Ever wondered about the hidden mysteries of your daily brew? How much caffeine is swirling in that cup of coffee that jumpstarts your day? Let's embark on a journey to uncover the caffeine content in your favourite brew.
How was caffeine in coffee discovered?
This question takes us way back to the 9th century when legend has it that a humble goat herder named Kaldi, wandering the lush highlands of Ethiopia, noticed his goats became more energetic after eating the berries of a particular plant. Intrigued, Kaldi decided to sample the berries himself and was amazed by their stimulating effect. Word of this amazing discovery soon spread throughout the land, and Kaldi shared his findings with the local monastery. Curious about the goatherd's claims, the abbot decided to
brew a drink with the berries and was astounded by the results. The drink kept him alert and focused through the long hours of evening prayer, and soon, the entire monastery was buzzing with newfound energy.
Today, we know that the buzzing energy Kaldi's goats and the abbot experienced is due to the caffeine in coffee.
What is caffeine?
Did you know caffeine is the unsung hero present in more than 60 plants, including coffee, cocoa, and tea?
For us humans, it works by stimulating the brain and central nervous system, helping you stay alert. In the plant, caffeine acts as a natural pesticide, protecting the coffee plant from pests. Nature's ingenious way of preserving the magic within those beans. Clever, right?
How much caffeine is in your preferred brew?
The caffeine level in coffee differs based on your brewing method. Measuring the content of caffeine in a brewed cup of coffee turns out to be quite challenging and a science in itself, requiring special equipment. So, we consulted some studies* that evaluated the caffeine content across different brewing methods of Arabica specailty coffee.
It might not surprise that espresso has the highest level of caffeine per ml of brewed coffee.
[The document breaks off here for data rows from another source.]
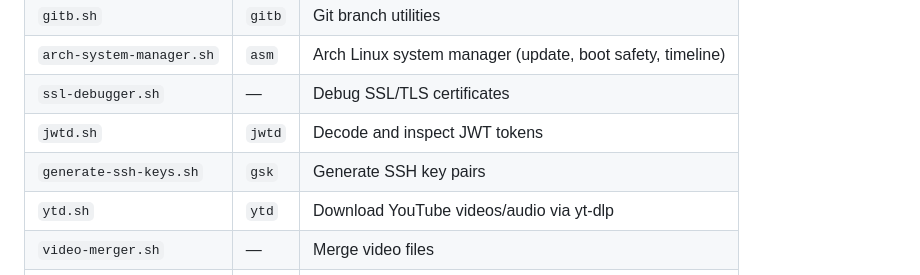
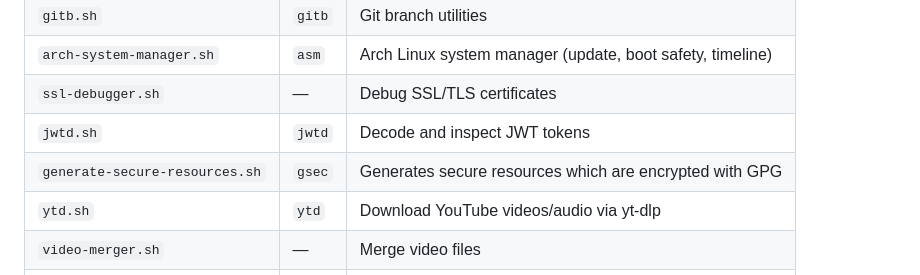
Before and after one commit to susamn/aistuff, a Markdown page: AGENTS-TEMPLATE.md, the part around the change. GitHub-like rendering.

Commit message:
Adding generate secured resources script to agents template

```diff
--- a/AGENTS-TEMPLATE.md
+++ b/AGENTS-TEMPLATE.md
@@ -113,7 +113,7 @@ Located at `$SCRIPTS_PATH`. Invoke with `bash "$SCRIPTS_PATH/<script>"`.
 | `arch-system-manager.sh` | `asm` | Arch Linux system manager (update, boot safety, timeline) |
 | `ssl-debugger.sh` | — | Debug SSL/TLS certificates |
 | `jwtd.sh` | `jwtd` | Decode and inspect JWT tokens |
-| `generate-ssh-keys.sh` | `gsk` | Generate SSH key pairs |
+| `generate-secure-resources.sh` | `gsec` | Generates secure resources which are encrypted with GPG |
 | `ytd.sh` | `ytd` | Download YouTube videos/audio via yt-dlp |
 | `video-merger.sh` | — | Merge video files |
 | `als.sh` | `als` | Search/browse shell aliases interactively |
```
However, the caffeine content per serving size, which is much smaller than serving a cup of batch brew, has the lowest caffeine content per serving size. Surprising, right? That's because we simply don't consume a large cup of espresso.
- Caffeine content per 1mg: 4.2mg
- Caffeine content per serving size: 84mg /20ml
- Caffeine content per 1mg: 1.28mg
- Caffeine content per serving size: 77mg /60ml
- Caffeine content per 1mg: 0.78mg
- Caffeine content per serving size: 140mg /180ml
- Caffeine content per 1mg: 0.57mg
- Caffeine content per serving size: 103mg /180ml
- Caffeine content per 1mg: 0.52mg
- Caffeine content per serving size: 94mg /180ml
Factors impacting caffeine in your brew
The caffeine content in different brews varies greatly based on a couple of factors. Let’s explore those:
Water temperature significantly affects caffeine extraction, with solubility increasing from 20°C to a peak at 100°C. Studies using temperatures from 90°C to 100°C consistently show higher caffeine content with increasing temperatures.
Surprisingly, brewing time doesn't conclusively determine caffeine content, challenging
expectations. So the judge is still out.
Arabica vs. Robusta
Research consistently shows that Robusta has 1.4 to 1.8 times more caffeine than Arabica, no matter how you brew it. Robusta is the caffeine champion.
You may have guessed it, pressure significantly affects caffeine content, notably in
In our quest to understand the impact of roast levels on caffeine, we found many
contradicting studies, from darker roasts having more caffeine than lighter roasts to equal caffeine content regardless of the roast level to decreasing caffeine levels with higher roasting degrees. It's probably fair to say that the jury is still out here.
The size of the grind affects how well caffeine gets into your coffee. Most studies found that the content of caffeine increased with the degree of grinding with higher caffeine in finer grind sizes. So the grind size is a big deal for how much caffeine you get in your cup.
The coffee-to-water ratio is the amount of coffee used in relation to the water when brewing coffee. It's a crucial factor because it directly affects the concentration of caffeine in your cup. More coffee for a given amount of water will result in more caffeine.
The volume of your coffee brew matters, influencing the amount of caffeine you consume. Different brewing methods result in varied brew volumes, impacting your
caffeine intake per cup.
Know your limits
How much caffeine is good for you?
According to the European Food Safety Authority (EFSA), the daily consumption of caffeine by a healthy adult should not exceed 400 mg during the day, while a single dose of caffeine should not exceed 3 mg/kg body weight. So that means if you are a petit 50kg person your single dose of caffeine intake should not be higher than 150mg.
Remember, this blog is a treasure trove of insights, not advice. Dive in responsibly, savour the richness, and let the aroma of possibility guide your coffee journey.
HAPPY RESPONSIBLE BREWING!!!
Your 23 Degrees Team
*Angeloni G., Guerrini L., Masella P., Bellumori M., Daluiso S., Parenti A., Innocenti M. What kind of coffee do you drink? An investigation on effects of eight different extraction methods. Food Res. Int. 2018;116:1327–1335. doi: 10.1016/j.foodres.2018.10.022.